Stored data:
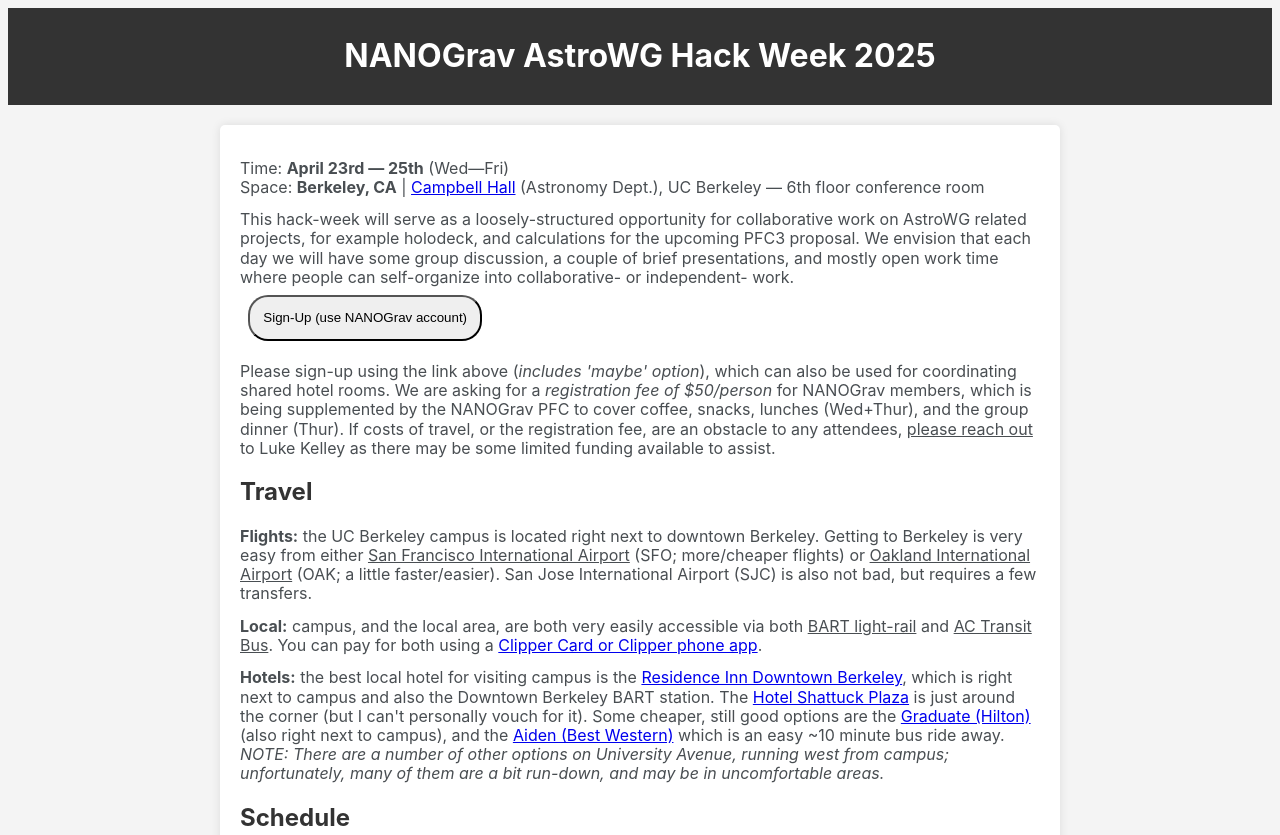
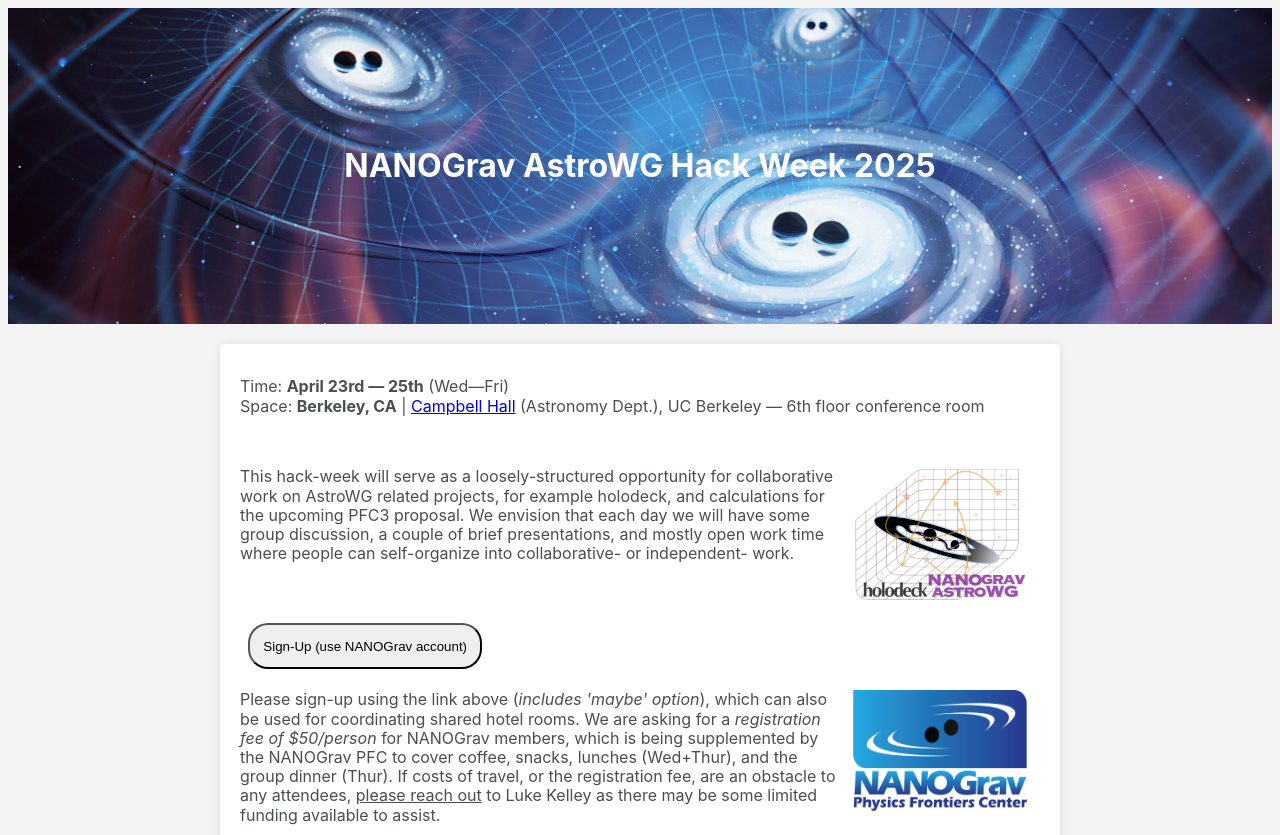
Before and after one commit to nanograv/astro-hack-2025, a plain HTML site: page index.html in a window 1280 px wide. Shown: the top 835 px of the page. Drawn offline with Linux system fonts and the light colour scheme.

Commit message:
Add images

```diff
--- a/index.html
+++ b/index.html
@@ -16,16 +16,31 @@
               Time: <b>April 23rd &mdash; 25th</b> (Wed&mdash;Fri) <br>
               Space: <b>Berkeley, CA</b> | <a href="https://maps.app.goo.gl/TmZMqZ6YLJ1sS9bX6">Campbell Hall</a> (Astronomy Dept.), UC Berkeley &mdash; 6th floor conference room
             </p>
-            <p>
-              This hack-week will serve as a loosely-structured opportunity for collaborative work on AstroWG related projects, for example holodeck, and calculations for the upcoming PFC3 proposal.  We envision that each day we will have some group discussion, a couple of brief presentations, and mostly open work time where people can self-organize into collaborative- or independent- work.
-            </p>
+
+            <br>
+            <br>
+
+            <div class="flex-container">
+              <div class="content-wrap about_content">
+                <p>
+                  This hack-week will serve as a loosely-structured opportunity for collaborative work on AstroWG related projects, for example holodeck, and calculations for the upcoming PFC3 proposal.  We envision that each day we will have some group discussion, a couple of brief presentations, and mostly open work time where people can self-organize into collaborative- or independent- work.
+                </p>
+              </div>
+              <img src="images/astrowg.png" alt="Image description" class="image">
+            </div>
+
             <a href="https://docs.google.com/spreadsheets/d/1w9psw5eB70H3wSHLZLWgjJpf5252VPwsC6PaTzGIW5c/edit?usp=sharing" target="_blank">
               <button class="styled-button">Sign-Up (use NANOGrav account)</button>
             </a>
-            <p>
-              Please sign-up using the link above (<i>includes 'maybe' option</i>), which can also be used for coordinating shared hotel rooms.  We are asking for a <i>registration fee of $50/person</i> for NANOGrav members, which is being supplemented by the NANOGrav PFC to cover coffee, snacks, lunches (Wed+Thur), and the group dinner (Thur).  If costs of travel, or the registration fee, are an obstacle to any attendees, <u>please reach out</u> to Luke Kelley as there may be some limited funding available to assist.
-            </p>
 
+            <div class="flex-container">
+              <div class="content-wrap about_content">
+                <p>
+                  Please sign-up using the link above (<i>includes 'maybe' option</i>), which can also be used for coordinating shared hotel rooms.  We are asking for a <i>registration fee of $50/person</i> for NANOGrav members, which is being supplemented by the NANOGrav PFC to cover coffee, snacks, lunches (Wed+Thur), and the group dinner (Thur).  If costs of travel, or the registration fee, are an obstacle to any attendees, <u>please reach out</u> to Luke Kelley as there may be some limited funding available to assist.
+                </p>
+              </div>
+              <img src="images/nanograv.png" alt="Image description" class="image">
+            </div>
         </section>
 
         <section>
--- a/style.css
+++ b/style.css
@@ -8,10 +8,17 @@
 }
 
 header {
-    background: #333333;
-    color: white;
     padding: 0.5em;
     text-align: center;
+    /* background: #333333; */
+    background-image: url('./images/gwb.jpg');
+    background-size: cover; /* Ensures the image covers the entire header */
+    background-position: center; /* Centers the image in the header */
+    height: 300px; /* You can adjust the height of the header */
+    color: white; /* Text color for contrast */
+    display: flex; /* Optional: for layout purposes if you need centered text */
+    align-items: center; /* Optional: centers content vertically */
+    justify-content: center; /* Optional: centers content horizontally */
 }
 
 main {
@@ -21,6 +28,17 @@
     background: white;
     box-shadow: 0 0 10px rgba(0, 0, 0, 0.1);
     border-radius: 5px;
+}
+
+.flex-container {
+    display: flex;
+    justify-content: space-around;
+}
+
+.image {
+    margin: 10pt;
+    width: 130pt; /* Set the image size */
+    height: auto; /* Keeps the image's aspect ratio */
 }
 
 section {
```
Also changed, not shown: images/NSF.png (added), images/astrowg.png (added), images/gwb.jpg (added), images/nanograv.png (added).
* * *
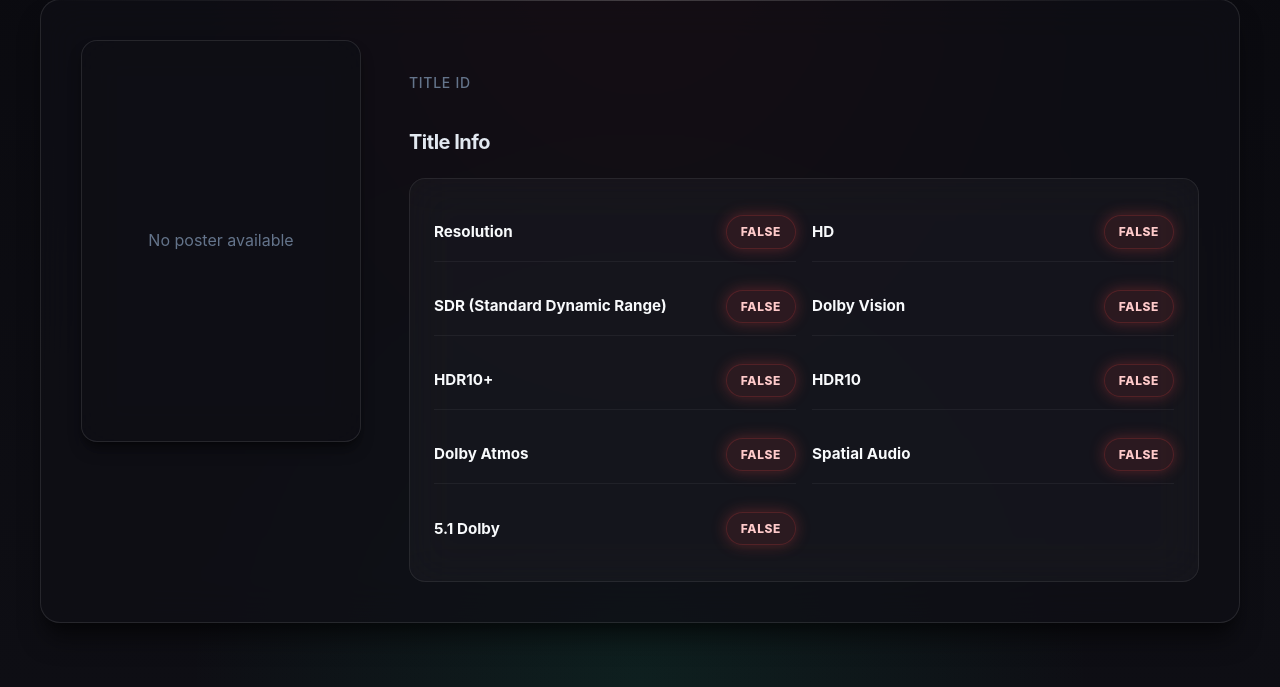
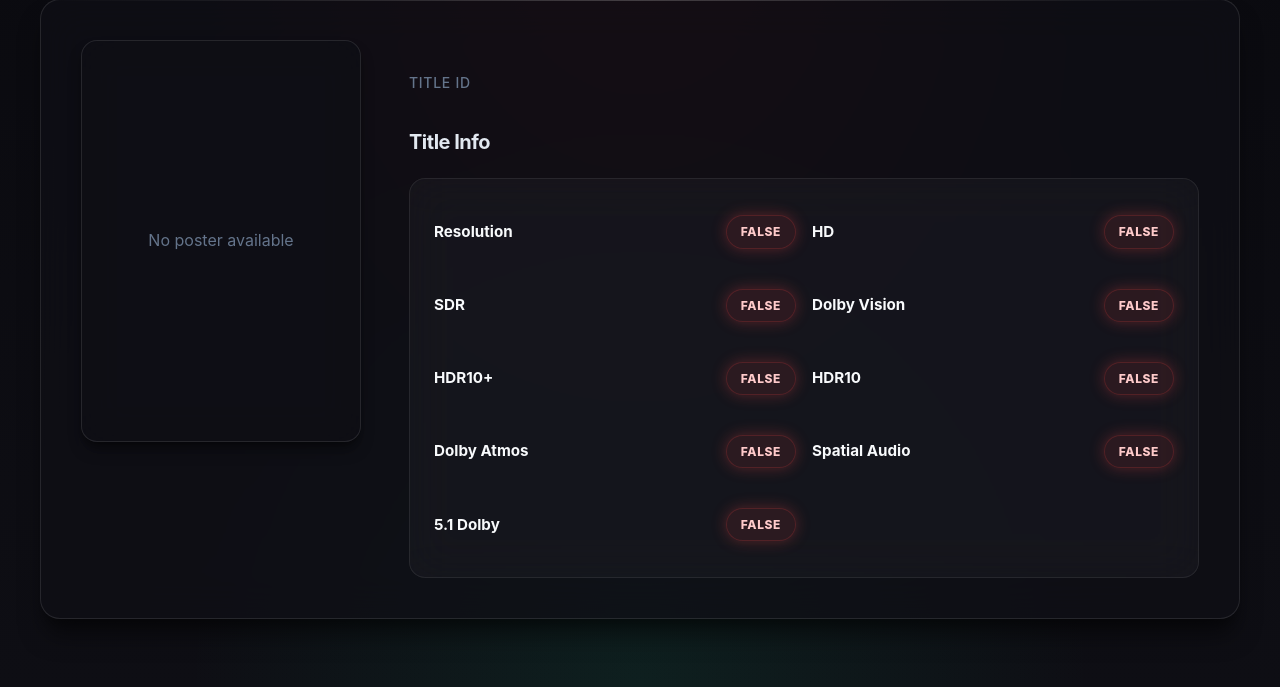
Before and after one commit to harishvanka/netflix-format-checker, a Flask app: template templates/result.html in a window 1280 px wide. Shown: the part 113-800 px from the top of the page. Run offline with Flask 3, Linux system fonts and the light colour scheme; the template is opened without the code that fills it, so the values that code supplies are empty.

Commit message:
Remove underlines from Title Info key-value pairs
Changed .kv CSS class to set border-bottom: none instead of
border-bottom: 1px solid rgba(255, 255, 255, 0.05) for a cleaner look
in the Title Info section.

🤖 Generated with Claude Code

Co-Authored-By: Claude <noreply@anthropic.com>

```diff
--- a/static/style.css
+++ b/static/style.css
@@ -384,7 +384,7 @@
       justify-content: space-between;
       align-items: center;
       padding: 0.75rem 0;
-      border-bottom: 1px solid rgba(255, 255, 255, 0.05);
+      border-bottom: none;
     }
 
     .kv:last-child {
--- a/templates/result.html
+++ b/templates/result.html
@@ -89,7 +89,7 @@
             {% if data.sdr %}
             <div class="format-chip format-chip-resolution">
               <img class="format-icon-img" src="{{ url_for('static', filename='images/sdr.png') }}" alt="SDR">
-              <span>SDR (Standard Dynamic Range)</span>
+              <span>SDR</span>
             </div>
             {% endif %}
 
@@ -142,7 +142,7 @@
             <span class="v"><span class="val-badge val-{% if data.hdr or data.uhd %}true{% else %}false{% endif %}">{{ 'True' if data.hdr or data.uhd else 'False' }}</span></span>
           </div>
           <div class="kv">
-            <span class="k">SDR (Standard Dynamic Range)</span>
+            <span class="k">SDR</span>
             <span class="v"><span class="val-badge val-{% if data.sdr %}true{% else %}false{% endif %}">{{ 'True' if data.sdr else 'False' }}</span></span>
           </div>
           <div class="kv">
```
---
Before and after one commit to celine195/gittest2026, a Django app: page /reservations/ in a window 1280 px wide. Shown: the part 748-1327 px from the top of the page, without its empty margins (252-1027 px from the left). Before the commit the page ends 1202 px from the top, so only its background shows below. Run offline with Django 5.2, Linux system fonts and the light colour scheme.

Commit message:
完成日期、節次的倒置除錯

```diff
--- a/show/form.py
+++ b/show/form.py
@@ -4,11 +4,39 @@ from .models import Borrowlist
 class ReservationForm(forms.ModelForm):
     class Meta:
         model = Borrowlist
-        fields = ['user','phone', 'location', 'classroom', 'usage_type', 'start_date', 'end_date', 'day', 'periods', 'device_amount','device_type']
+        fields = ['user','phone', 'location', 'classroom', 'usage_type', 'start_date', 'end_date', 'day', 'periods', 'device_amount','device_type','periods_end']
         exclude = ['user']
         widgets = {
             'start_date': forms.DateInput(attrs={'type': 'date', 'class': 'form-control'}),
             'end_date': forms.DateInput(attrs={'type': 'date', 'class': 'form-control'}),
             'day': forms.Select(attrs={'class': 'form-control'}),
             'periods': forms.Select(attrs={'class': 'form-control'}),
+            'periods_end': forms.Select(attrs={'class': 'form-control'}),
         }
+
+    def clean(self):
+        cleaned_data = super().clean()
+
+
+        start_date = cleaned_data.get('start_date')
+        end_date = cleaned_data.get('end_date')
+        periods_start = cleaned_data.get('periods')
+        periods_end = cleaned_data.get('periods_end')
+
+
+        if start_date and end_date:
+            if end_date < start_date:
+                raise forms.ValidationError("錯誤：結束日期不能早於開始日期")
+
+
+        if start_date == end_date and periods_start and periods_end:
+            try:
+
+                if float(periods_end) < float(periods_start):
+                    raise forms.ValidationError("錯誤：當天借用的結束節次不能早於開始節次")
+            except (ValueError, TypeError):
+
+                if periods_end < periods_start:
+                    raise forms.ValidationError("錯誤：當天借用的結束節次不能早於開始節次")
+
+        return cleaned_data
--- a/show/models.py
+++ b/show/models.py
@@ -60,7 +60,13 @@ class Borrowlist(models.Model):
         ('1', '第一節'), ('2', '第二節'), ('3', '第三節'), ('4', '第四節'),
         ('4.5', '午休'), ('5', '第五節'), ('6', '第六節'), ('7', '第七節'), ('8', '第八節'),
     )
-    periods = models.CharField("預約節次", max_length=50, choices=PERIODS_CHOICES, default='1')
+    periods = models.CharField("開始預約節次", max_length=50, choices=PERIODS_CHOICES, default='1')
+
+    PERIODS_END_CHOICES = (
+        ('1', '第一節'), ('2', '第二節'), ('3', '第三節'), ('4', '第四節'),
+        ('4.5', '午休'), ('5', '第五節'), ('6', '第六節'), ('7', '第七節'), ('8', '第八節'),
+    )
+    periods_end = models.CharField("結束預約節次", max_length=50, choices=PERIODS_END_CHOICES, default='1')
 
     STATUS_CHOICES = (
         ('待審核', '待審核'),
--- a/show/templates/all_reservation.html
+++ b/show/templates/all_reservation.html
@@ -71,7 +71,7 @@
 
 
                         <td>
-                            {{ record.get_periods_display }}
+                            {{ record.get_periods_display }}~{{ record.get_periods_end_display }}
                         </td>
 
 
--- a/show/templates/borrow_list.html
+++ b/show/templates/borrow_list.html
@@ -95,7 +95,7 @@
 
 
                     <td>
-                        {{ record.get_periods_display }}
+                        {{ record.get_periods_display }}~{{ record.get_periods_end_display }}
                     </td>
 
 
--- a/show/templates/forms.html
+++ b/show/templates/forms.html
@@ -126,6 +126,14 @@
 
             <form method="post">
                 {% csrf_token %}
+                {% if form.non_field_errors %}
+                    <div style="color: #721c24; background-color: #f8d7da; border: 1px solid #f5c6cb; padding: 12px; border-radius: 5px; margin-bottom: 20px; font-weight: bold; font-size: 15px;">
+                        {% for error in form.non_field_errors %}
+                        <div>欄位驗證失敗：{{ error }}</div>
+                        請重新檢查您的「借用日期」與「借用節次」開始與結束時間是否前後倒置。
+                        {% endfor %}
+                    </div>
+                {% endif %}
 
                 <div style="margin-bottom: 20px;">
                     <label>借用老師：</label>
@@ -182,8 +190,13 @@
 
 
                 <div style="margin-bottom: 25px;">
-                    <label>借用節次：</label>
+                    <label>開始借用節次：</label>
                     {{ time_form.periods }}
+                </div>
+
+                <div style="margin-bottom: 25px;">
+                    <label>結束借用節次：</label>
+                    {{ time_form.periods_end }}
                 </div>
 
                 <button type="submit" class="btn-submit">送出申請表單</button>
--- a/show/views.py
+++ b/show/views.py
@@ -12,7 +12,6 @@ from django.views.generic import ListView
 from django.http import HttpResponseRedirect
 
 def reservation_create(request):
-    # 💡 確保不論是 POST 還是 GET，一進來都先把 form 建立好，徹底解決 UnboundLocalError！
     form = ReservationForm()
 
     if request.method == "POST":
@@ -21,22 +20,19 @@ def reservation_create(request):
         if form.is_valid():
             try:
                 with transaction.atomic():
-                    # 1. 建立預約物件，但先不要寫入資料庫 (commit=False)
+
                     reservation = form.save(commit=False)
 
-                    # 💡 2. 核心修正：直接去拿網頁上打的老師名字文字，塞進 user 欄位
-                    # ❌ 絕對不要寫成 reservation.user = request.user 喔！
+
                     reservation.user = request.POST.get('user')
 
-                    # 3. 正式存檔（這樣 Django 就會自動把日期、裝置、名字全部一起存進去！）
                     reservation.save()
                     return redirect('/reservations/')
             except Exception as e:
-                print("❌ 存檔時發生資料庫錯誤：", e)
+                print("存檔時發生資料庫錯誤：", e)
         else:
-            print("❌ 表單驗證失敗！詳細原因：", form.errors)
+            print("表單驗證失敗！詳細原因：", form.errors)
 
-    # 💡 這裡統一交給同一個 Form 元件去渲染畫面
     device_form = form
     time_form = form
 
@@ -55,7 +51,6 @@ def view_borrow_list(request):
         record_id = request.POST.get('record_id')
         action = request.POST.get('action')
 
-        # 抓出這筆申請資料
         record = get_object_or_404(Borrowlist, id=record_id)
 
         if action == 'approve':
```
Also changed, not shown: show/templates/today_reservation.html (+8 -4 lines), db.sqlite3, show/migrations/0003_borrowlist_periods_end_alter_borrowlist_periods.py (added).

Work to complete:
Where a line above contains the word "height", show that line.

Problem solution:
+    height: 300px; /* You can adjust the height of the header */
+    height: auto; /* Keeps the image's aspect ratio */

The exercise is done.